Starving Interview: Michael Lachman, Author of A Spark Ignites

Good morning, my literary foodies!  This fine Friday, we start the day by sitting down in the kitchen with Michael Lachman, the chef behind today’s meal, A Spark Ignites.  Let’s see what is what!

Please introduce yourself to my literary foodies!

Hi, I’m Michael Lachman. I’m a huge comic book fan, enjoy scifi and fantasy, and am all around basically a huge geek. My writing often reflects that. I just recently had my first child, a girl, and already started collecting products from the DC Superhero Girls line for her.

Do you do any work outside of the writing kitchen?  Any non-work interests?

I’m currently in my last semester of law school. I left my job recently due to the upcoming bar exam and the recent birth of my daughter, so for now I’m just a student. As for my non-work interests, I’ve always enjoyed comics and animation, and I don’t just mean consuming. I’ve drawn my own comics and animated my own cartoons (just check out my book’s animated trailer). Lately though, I haven’t been able to work much on those things as much as I’d like.

What is your latest dish to be served up?  Are there any past pieces of literary cuisine you think we should take a bite out of?

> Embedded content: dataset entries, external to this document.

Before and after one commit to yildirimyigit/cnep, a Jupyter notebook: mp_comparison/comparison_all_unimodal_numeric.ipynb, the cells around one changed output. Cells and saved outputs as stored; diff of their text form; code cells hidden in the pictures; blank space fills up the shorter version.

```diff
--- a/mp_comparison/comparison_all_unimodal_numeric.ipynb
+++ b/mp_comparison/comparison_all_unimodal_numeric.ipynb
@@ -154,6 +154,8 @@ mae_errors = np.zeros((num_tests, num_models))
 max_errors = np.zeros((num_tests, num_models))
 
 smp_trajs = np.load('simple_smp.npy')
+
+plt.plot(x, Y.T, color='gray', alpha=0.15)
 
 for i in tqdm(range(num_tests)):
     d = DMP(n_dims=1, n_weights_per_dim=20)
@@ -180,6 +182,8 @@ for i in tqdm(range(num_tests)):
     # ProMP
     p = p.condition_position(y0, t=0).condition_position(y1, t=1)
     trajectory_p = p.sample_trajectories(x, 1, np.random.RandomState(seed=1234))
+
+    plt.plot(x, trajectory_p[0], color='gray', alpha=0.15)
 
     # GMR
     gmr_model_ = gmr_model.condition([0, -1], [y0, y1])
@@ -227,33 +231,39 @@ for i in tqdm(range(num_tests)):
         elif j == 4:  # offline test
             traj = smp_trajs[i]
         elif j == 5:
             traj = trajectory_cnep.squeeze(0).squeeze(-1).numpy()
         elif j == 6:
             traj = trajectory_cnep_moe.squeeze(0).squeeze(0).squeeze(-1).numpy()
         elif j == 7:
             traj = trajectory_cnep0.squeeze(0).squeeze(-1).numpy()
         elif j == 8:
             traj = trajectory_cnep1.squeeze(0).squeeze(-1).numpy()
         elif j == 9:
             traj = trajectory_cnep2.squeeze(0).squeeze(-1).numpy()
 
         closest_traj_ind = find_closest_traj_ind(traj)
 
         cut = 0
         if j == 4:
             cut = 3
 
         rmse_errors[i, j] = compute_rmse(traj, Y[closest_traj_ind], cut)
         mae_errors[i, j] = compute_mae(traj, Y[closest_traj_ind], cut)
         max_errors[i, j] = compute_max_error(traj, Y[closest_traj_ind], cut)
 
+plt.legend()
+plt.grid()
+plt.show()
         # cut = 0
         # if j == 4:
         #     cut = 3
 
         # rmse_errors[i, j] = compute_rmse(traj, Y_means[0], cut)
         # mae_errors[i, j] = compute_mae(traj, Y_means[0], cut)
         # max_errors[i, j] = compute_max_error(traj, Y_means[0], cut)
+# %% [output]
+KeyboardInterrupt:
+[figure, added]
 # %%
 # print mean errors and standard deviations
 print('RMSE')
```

I actually came out with three stories at around the same time. The first is A Spark Ignites, my full length novel, if on the shorter side. It follows a kid who has the mantle of a recently deceased superhero thrust upon him. He basically has to learn how to be a hero while trying to find out exactly who’s responsible for killing his predecessor. It’s got action, drama and mystery, along with a twist I doubt you’ll see coming. I’ve also wrote two short stories that take place within the same universe. The first is Walking the Wire, a short story (available for free on amazon and smashwords) about a supervillain, which takes place during the events of A Spark Ignites. It stands by itself though, and reading one isn’t required to reading the other. The other short story I wrote is A Sparked Interest, a romance story (taking place after A Spark Ignites) about a teenager going out on his first date ever out with his dream girl, but it doesn’t go as planned. This story also stands alone, and is available for purchase on amazon or for free on my website,

What made you want to put on the chef’s hat and whip up your own books?

I’ve been creative as long as I can remember. I was writing and drawing my own comics when I was six years old, animating my own cartoons when I was eleven, and writing my own screenplays when I was seventeen. It was only a matter of time before I wrote a book. I know it sounds cliché, but I feel like I have all these stories in me that just have to come out.

Do you have a genre of specialty or do you dabble?  Why?

I’m currently working on some superhero stories (there are at least two more books in the Spark series), but I’ve dabbled in others as well. I’ve already outlined a series of seven books in a new series I’d like to get to one day, which I’d call urban-scifi, and I’ve outlined another book which is a Stephen Kingesque horror. However, all my stories, with the rare exception, seem to revolve around teenagers. Not quite sure why though.

Style!  Every literary chef aspires to have their own unique one!  What do you think sets yours apart and why?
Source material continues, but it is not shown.